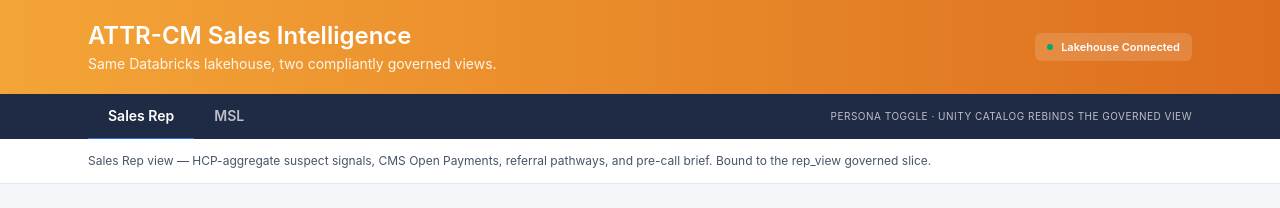
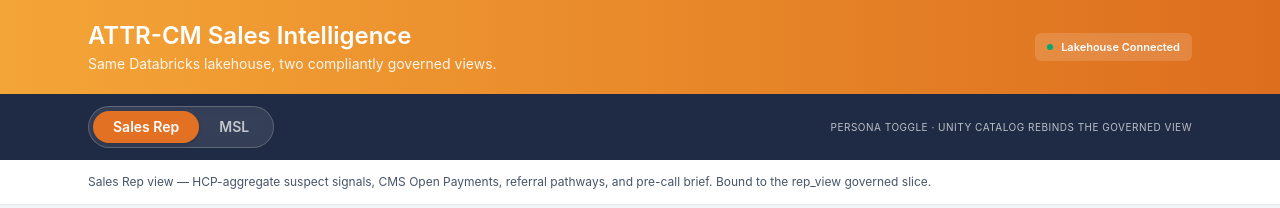
Before and after one commit to tony-farias/hcp-engagement, a React (Vite) app: page / in a window 1280 px wide. Shown: the top 208 px of the page. Built offline with nearby package versions, Linux system fonts and the light colour scheme; no server answers.

Commit message:
Restore pill-slider persona toggle on the navy nav strip (orange Rep / blue MSL)

```diff
--- a/src/App.tsx
+++ b/src/App.tsx
@@ -47,11 +47,10 @@
         </div>
       </div>
 
-      {/* Nav strip — dark navy with tab-style persona toggle */}
+      {/* Nav strip — dark navy with pill-style persona toggle */}
       <div className="bg-databricks-navy text-white">
-        <div className="max-w-6xl mx-auto px-6 flex items-center">
-          <NavTab active={isRep} onClick={() => setRole("rep")} label="Sales Rep" />
-          <NavTab active={!isRep} onClick={() => setRole("msl")} label="MSL" />
+        <div className="max-w-6xl mx-auto px-6 py-3 flex items-center gap-4">
+          <RoleToggle role={role} setRole={setRole} />
           <div className="ml-auto text-[10px] uppercase tracking-wider opacity-70 hidden sm:block">
             Persona toggle · Unity Catalog rebinds the governed view
           </div>
@@ -87,17 +86,29 @@
   );
 }
 
-function NavTab({ active, onClick, label }: { active: boolean; onClick: () => void; label: string }) {
+function RoleToggle({ role, setRole }: { role: Role; setRole: (r: Role) => void }) {
   return (
-    <button
-      onClick={onClick}
-      className={`px-5 py-3 text-sm font-semibold transition border-b-2 -mb-px ${
-        active
-          ? "border-databricks-blue text-white"
-          : "border-transparent text-white/70 hover:text-white"
-      }`}
-    >
-      {label}
-    </button>
+    <div className="bg-white/10 rounded-full border border-white/20 p-1 flex shrink-0 backdrop-blur-sm">
+      <button
+        onClick={() => setRole("rep")}
+        className={`px-5 py-1.5 rounded-full text-sm font-semibold transition ${
+          role === "rep"
+            ? "bg-databricks-orange text-white shadow-md"
+            : "text-white/70 hover:text-white"
+        }`}
+      >
+        Sales Rep
+      </button>
+      <button
+        onClick={() => setRole("msl")}
+        className={`px-5 py-1.5 rounded-full text-sm font-semibold transition ${
+          role === "msl"
+            ? "bg-databricks-blue text-white shadow-md"
+            : "text-white/70 hover:text-white"
+        }`}
+      >
+        MSL
+      </button>
+    </div>
   );
 }
```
┄┄┄┄┄┄┄┄┄┄
*Task details*: The full listing above, duplicated exactly and without its pictures, is the answer.

*Problem solution*:
Before and after one commit to tony-farias/hcp-engagement, a React (Vite) app: page / in a window 1280 px wide. Shown: the top 208 px of the page. Built offline with nearby package versions, Linux system fonts and the light colour scheme; no server answers.

Commit message:
Restore pill-slider persona toggle on the navy nav strip (orange Rep / blue MSL)

```diff
--- a/src/App.tsx
+++ b/src/App.tsx
@@ -47,11 +47,10 @@
         </div>
       </div>
 
-      {/* Nav strip — dark navy with tab-style persona toggle */}
+      {/* Nav strip — dark navy with pill-style persona toggle */}
       <div className="bg-databricks-navy text-white">
-        <div className="max-w-6xl mx-auto px-6 flex items-center">
-          <NavTab active={isRep} onClick={() => setRole("rep")} label="Sales Rep" />
-          <NavTab active={!isRep} onClick={() => setRole("msl")} label="MSL" />
+        <div className="max-w-6xl mx-auto px-6 py-3 flex items-center gap-4">
+          <RoleToggle role={role} setRole={setRole} />
           <div className="ml-auto text-[10px] uppercase tracking-wider opacity-70 hidden sm:block">
             Persona toggle · Unity Catalog rebinds the governed view
           </div>
@@ -87,17 +86,29 @@
   );
 }
 
-function NavTab({ active, onClick, label }: { active: boolean; onClick: () => void; label: string }) {
+function RoleToggle({ role, setRole }: { role: Role; setRole: (r: Role) => void }) {
   return (
-    <button
-      onClick={onClick}
-      className={`px-5 py-3 text-sm font-semibold transition border-b-2 -mb-px ${
-        active
-          ? "border-databricks-blue text-white"
-          : "border-transparent text-white/70 hover:text-white"
-      }`}
-    >
-      {label}
-    </button>
+    <div className="bg-white/10 rounded-full border border-white/20 p-1 flex shrink-0 backdrop-blur-sm">
+      <button
+        onClick={() => setRole("rep")}
+        className={`px-5 py-1.5 rounded-full text-sm font-semibold transition ${
+          role === "rep"
+            ? "bg-databricks-orange text-white shadow-md"
+            : "text-white/70 hover:text-white"
+        }`}
+      >
+        Sales Rep
+      </button>
+      <button
+        onClick={() => setRole("msl")}
+        className={`px-5 py-1.5 rounded-full text-sm font-semibold transition ${
+          role === "msl"
+            ? "bg-databricks-blue text-white shadow-md"
+            : "text-white/70 hover:text-white"
+        }`}
+      >
+        MSL
+      </button>
+    </div>
   );
 }
```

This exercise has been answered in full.